■ Prompt: Exact copies of all the entries are required, and no pictures should appear in them.

■ Data listing:
# # #
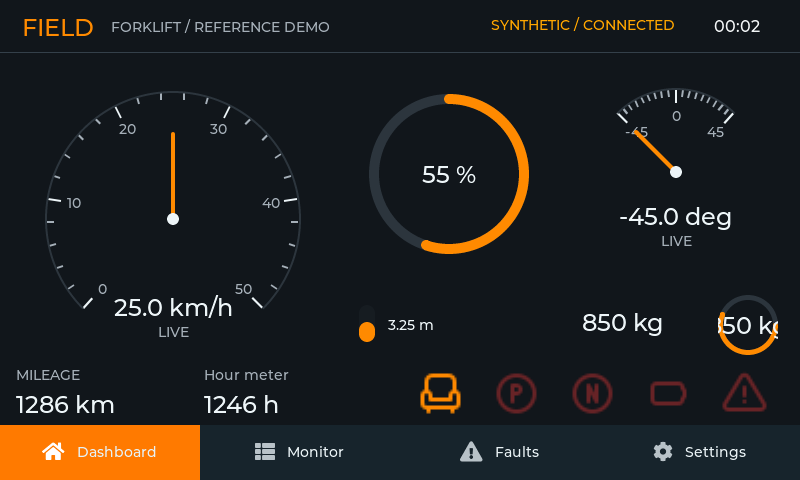
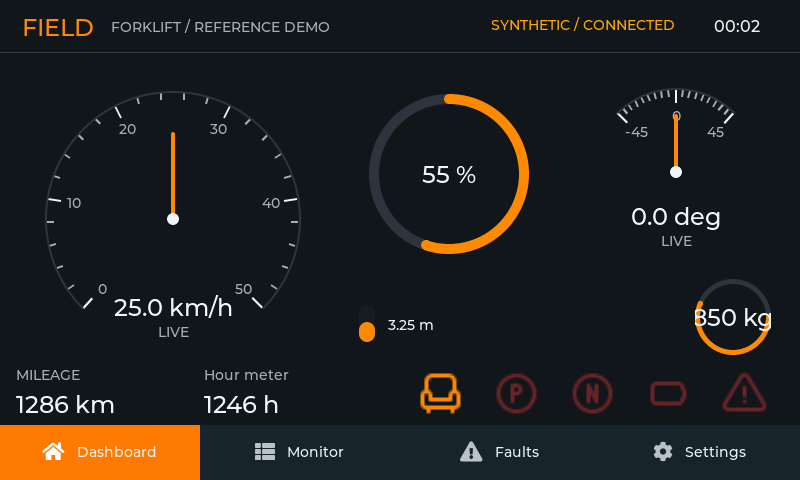
fix: refine reference UI and capture gallery

Changed region(s): [[0.7188, 0.5625, 0.9688, 0.75], [0.7812, 0.4062, 0.9375, 0.5], [0.7812, 0.25, 0.875, 0.3438]]

diff --git a/ui/settings.c b/ui/settings.c
@@ -207,7 +207,7 @@ static lv_obj_t *settings_button(demo_ui_t *u, lv_obj_t *parent, int x, int y, d
     lv_obj_set_style_text_color(button, lv_color_hex(0xedf5f8), 0);
     lv_obj_set_pos(button, x, y);
     lv_obj_set_size(button, 250, 48);
-    lv_obj_t *label = demo_text(u, button, 0, 0, text, &lv_font_montserrat_20, 0xedf5f8);
+    lv_obj_t *label = demo_text(u, button, 0, 0, text, &lv_font_montserrat_16, 0xedf5f8);
     lv_obj_center(label);
     if (callback)
         lv_obj_add_event_cb(button, callback, LV_EVENT_CLICKED, u);
@@ -238,7 +238,7 @@ void demo_settings_create(demo_ui_t *u)
         lv_obj_set_size(u->settings_menu[i], 200, 64);
         lv_obj_add_event_cb(u->settings_menu[i], settings_menu_select, LV_EVENT_CLICKED, u);
         lv_obj_t *label =
-            demo_text(u, u->settings_menu[i], 12, 0, menu_ids[i], &lv_font_montserrat_20, 0xedf5f8);
+            demo_text(u, u->settings_menu[i], 12, 0, menu_ids[i], &lv_font_montserrat_16, 0xedf5f8);
         lv_label_set_long_mode(label, LV_LABEL_LONG_SCROLL_CIRCULAR);
         lv_obj_set_width(label, 176);
         lv_obj_set_style_text_align(label, LV_TEXT_ALIGN_CENTER, 0);
@@ -339,7 +339,7 @@ void demo_settings_create(demo_ui_t *u)
     lv_obj_set_pos(side_system, 0, 0);
     lv_obj_set_size(side_system, 200, 64);
     lv_obj_t *system_label =
-        demo_text(u, side_system, 18, 0, DEMO_TXT_USER_SETTINGS, &lv_font_montserrat_20, 0xedf5f8);
+        demo_text(u, side_system, 18, 0, DEMO_TXT_USER_SETTINGS, &lv_font_montserrat_16, 0xedf5f8);
     lv_obj_set_width(system_label, 176);
     lv_label_set_long_mode(system_label, LV_LABEL_LONG_SCROLL_CIRCULAR);
     lv_obj_set_style_text_align(system_label, LV_TEXT_ALIGN_CENTER, 0);
@@ -349,7 +349,7 @@ void demo_settings_create(demo_ui_t *u)
     lv_obj_set_pos(side_advanced, 0, 64);
     lv_obj_set_size(side_advanced, 200, 64);
     lv_obj_t *side_label =
-        demo_text(u, side_advanced, 18, 0, DEMO_TXT_ADMIN_SETTINGS, &lv_font_montserrat_20, 0xffffff);
+        demo_text(u, side_advanced, 18, 0, DEMO_TXT_ADMIN_SETTINGS, &lv_font_montserrat_16, 0xffffff);
     lv_obj_set_width(side_label, 176);
     lv_label_set_long_mode(side_label, LV_LABEL_LONG_SCROLL_CIRCULAR);
     lv_obj_set_style_text_align(side_label, LV_TEXT_ALIGN_CENTER, 0);

diff --git a/ui/dashboard.c b/ui/dashboard.c
@@ -25,8 +25,9 @@ void demo_dashboard_create(demo_ui_t *u)
     u->height = meter_linear_meter_create(height, 15, 30, 185, 45, 0, 6, "m");
     lv_obj_t *load = demo_panel(page, 567, 222, 217, 80);
     flatten_dashboard_panel(load);
-    u->load = meter_value_label_create(load, 15, 34, "kg");
-    u->load_arc = meter_arc_bar_create(load, 151, 20, 60, 0, 360, 5, "kg");
+    /* 载荷由环形控件统一呈现，数值标签保留在屏外供 Product 投影更新。 */
+    u->load = meter_value_label_create(load, -200, -200, "kg");
+    u->load_arc = meter_arc_bar_create(load, 128, 4, 76, 0, 360, 5, "kg");
     lv_obj_t *mileage = demo_panel(page, 16, 314, 180, 52);
     flatten_dashboard_panel(mileage);
     demo_text(u, mileage, 0, 0, DEMO_TXT_MILEAGE, &lv_font_montserrat_16, 0xa5afb8);

diff --git a/ui/monitor.c b/ui/monitor.c
@@ -94,7 +94,7 @@ void demo_monitor_create(demo_ui_t *u)
         demo_theme_menu_button(modes[i], i == 0);
         lv_obj_set_pos(modes[i], 0, (int)i * 64);
         lv_obj_set_size(modes[i], 200, 64);
-        lv_obj_t *label = demo_text(u, modes[i], 8, 0, mode_ids[i], &lv_font_montserrat_20, 0xedf5f8);
+        lv_obj_t *label = demo_text(u, modes[i], 8, 0, mode_ids[i], &lv_font_montserrat_14, 0xedf5f8);
         lv_obj_set_width(label, 184);
         lv_obj_set_style_text_align(label, LV_TEXT_ALIGN_CENTER, 0);
         if (i == 0)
# # #
■ Task output:
fix: refine reference UI and capture gallery

Changed region(s): [[0.7188, 0.5625, 0.9688, 0.75], [0.7812, 0.4062, 0.9375, 0.5], [0.7812, 0.25, 0.875, 0.3438]]

diff --git a/ui/settings.c b/ui/settings.c
@@ -207,7 +207,7 @@ static lv_obj_t *settings_button(demo_ui_t *u, lv_obj_t *parent, int x, int y, d
     lv_obj_set_style_text_color(button, lv_color_hex(0xedf5f8), 0);
     lv_obj_set_pos(button, x, y);
     lv_obj_set_size(button, 250, 48);
-    lv_obj_t *label = demo_text(u, button, 0, 0, text, &lv_font_montserrat_20, 0xedf5f8);
+    lv_obj_t *label = demo_text(u, button, 0, 0, text, &lv_font_montserrat_16, 0xedf5f8);
     lv_obj_center(label);
     if (callback)
         lv_obj_add_event_cb(button, callback, LV_EVENT_CLICKED, u);
@@ -238,7 +238,7 @@ void demo_settings_create(demo_ui_t *u)
         lv_obj_set_size(u->settings_menu[i], 200, 64);
         lv_obj_add_event_cb(u->settings_menu[i], settings_menu_select, LV_EVENT_CLICKED, u);
         lv_obj_t *label =
-            demo_text(u, u->settings_menu[i], 12, 0, menu_ids[i], &lv_font_montserrat_20, 0xedf5f8);
+            demo_text(u, u->settings_menu[i], 12, 0, menu_ids[i], &lv_font_montserrat_16, 0xedf5f8);
         lv_label_set_long_mode(label, LV_LABEL_LONG_SCROLL_CIRCULAR);
         lv_obj_set_width(label, 176);
         lv_obj_set_style_text_align(label, LV_TEXT_ALIGN_CENTER, 0);
@@ -339,7 +339,7 @@ void demo_settings_create(demo_ui_t *u)
     lv_obj_set_pos(side_system, 0, 0);
     lv_obj_set_size(side_system, 200, 64);
     lv_obj_t *system_label =
-        demo_text(u, side_system, 18, 0, DEMO_TXT_USER_SETTINGS, &lv_font_montserrat_20, 0xedf5f8);
+        demo_text(u, side_system, 18, 0, DEMO_TXT_USER_SETTINGS, &lv_font_montserrat_16, 0xedf5f8);
     lv_obj_set_width(system_label, 176);
     lv_label_set_long_mode(system_label, LV_LABEL_LONG_SCROLL_CIRCULAR);
     lv_obj_set_style_text_align(system_label, LV_TEXT_ALIGN_CENTER, 0);
@@ -349,7 +349,7 @@ void demo_settings_create(demo_ui_t *u)
     lv_obj_set_pos(side_advanced, 0, 64);
     lv_obj_set_size(side_advanced, 200, 64);
     lv_obj_t *side_label =
-        demo_text(u, side_advanced, 18, 0, DEMO_TXT_ADMIN_SETTINGS, &lv_font_montserrat_20, 0xffffff);
+        demo_text(u, side_advanced, 18, 0, DEMO_TXT_ADMIN_SETTINGS, &lv_font_montserrat_16, 0xffffff);
     lv_obj_set_width(side_label, 176);
     lv_label_set_long_mode(side_label, LV_LABEL_LONG_SCROLL_CIRCULAR);
     lv_obj_set_style_text_align(side_label, LV_TEXT_ALIGN_CENTER, 0);

diff --git a/ui/dashboard.c b/ui/dashboard.c
@@ -25,8 +25,9 @@ void demo_dashboard_create(demo_ui_t *u)
     u->height = meter_linear_meter_create(height, 15, 30, 185, 45, 0, 6, "m");
     lv_obj_t *load = demo_panel(page, 567, 222, 217, 80);
     flatten_dashboard_panel(load);
-    u->load = meter_value_label_create(load, 15, 34, "kg");
-    u->load_arc = meter_arc_bar_create(load, 151, 20, 60, 0, 360, 5, "kg");
+    /* 载荷由环形控件统一呈现，数值标签保留在屏外供 Product 投影更新。 */
+    u->load = meter_value_label_create(load, -200, -200, "kg");
+    u->load_arc = meter_arc_bar_create(load, 128, 4, 76, 0, 360, 5, "kg");
     lv_obj_t *mileage = demo_panel(page, 16, 314, 180, 52);
     flatten_dashboard_panel(mileage);
     demo_text(u, mileage, 0, 0, DEMO_TXT_MILEAGE, &lv_font_montserrat_16, 0xa5afb8);

diff --git a/ui/monitor.c b/ui/monitor.c
@@ -94,7 +94,7 @@ void demo_monitor_create(demo_ui_t *u)
         demo_theme_menu_button(modes[i], i == 0);
         lv_obj_set_pos(modes[i], 0, (int)i * 64);
         lv_obj_set_size(modes[i], 200, 64);
-        lv_obj_t *label = demo_text(u, modes[i], 8, 0, mode_ids[i], &lv_font_montserrat_20, 0xedf5f8);
+        lv_obj_t *label = demo_text(u, modes[i], 8, 0, mode_ids[i], &lv_font_montserrat_14, 0xedf5f8);
         lv_obj_set_width(label, 184);
         lv_obj_set_style_text_align(label, LV_TEXT_ALIGN_CENTER, 0);
         if (i == 0)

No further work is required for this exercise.